DATA FOR ANALYSIS: Begin

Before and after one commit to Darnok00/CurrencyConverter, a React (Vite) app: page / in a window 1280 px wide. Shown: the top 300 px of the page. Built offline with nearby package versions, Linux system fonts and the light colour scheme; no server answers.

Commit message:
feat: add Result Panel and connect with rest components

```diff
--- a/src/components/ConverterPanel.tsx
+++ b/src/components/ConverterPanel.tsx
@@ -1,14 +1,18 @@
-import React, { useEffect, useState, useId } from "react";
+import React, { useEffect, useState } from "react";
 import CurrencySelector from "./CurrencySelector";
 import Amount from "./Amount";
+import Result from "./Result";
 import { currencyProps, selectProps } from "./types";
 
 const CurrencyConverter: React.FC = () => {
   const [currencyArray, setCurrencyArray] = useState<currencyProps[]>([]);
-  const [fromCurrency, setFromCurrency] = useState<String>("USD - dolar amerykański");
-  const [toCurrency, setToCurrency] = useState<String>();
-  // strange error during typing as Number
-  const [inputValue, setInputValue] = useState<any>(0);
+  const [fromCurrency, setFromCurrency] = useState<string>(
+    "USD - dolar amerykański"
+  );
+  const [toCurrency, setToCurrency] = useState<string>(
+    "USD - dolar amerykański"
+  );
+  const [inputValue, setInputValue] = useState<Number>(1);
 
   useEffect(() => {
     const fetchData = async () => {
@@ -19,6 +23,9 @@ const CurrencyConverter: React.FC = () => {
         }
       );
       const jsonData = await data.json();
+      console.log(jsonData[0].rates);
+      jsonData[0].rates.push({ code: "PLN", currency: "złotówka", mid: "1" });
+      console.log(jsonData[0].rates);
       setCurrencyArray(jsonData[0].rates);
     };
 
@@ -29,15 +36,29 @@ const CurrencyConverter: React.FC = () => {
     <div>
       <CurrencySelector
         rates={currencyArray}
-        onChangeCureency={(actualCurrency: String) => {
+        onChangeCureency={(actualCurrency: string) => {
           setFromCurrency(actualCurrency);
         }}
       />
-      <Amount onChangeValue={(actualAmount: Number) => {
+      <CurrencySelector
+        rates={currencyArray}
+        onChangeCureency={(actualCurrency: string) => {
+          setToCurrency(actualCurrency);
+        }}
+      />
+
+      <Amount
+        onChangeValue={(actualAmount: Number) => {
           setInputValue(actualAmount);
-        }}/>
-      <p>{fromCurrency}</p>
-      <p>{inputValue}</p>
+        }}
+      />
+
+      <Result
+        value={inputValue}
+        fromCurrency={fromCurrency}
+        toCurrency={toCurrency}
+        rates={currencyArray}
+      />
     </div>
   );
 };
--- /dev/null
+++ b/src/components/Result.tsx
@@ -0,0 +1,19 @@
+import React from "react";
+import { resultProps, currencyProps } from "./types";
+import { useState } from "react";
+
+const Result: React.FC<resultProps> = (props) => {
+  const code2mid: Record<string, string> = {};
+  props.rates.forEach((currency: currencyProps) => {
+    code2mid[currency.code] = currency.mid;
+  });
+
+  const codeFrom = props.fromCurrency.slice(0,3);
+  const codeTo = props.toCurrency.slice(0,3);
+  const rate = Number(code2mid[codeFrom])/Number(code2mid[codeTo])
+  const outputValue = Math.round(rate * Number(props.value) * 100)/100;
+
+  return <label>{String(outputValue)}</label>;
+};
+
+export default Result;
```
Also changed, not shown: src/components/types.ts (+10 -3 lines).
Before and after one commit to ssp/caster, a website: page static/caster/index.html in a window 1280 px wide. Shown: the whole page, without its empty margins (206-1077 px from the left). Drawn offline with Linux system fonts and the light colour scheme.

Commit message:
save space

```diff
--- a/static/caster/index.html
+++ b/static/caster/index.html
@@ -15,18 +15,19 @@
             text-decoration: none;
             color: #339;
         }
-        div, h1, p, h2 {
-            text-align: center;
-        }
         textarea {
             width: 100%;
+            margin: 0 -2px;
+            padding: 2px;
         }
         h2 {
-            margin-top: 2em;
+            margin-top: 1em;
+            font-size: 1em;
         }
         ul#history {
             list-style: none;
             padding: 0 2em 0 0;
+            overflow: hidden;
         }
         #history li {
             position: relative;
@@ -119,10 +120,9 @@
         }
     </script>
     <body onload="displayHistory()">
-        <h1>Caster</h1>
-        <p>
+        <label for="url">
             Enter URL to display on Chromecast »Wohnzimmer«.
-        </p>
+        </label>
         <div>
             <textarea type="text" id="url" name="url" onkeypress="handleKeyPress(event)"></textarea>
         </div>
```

DATA FOR ANALYSIS: End

**WHAT THE TASK ASKS:**
Give only the number of lines in the data that hold the string "label".

**EXERCISE RESULT:**
3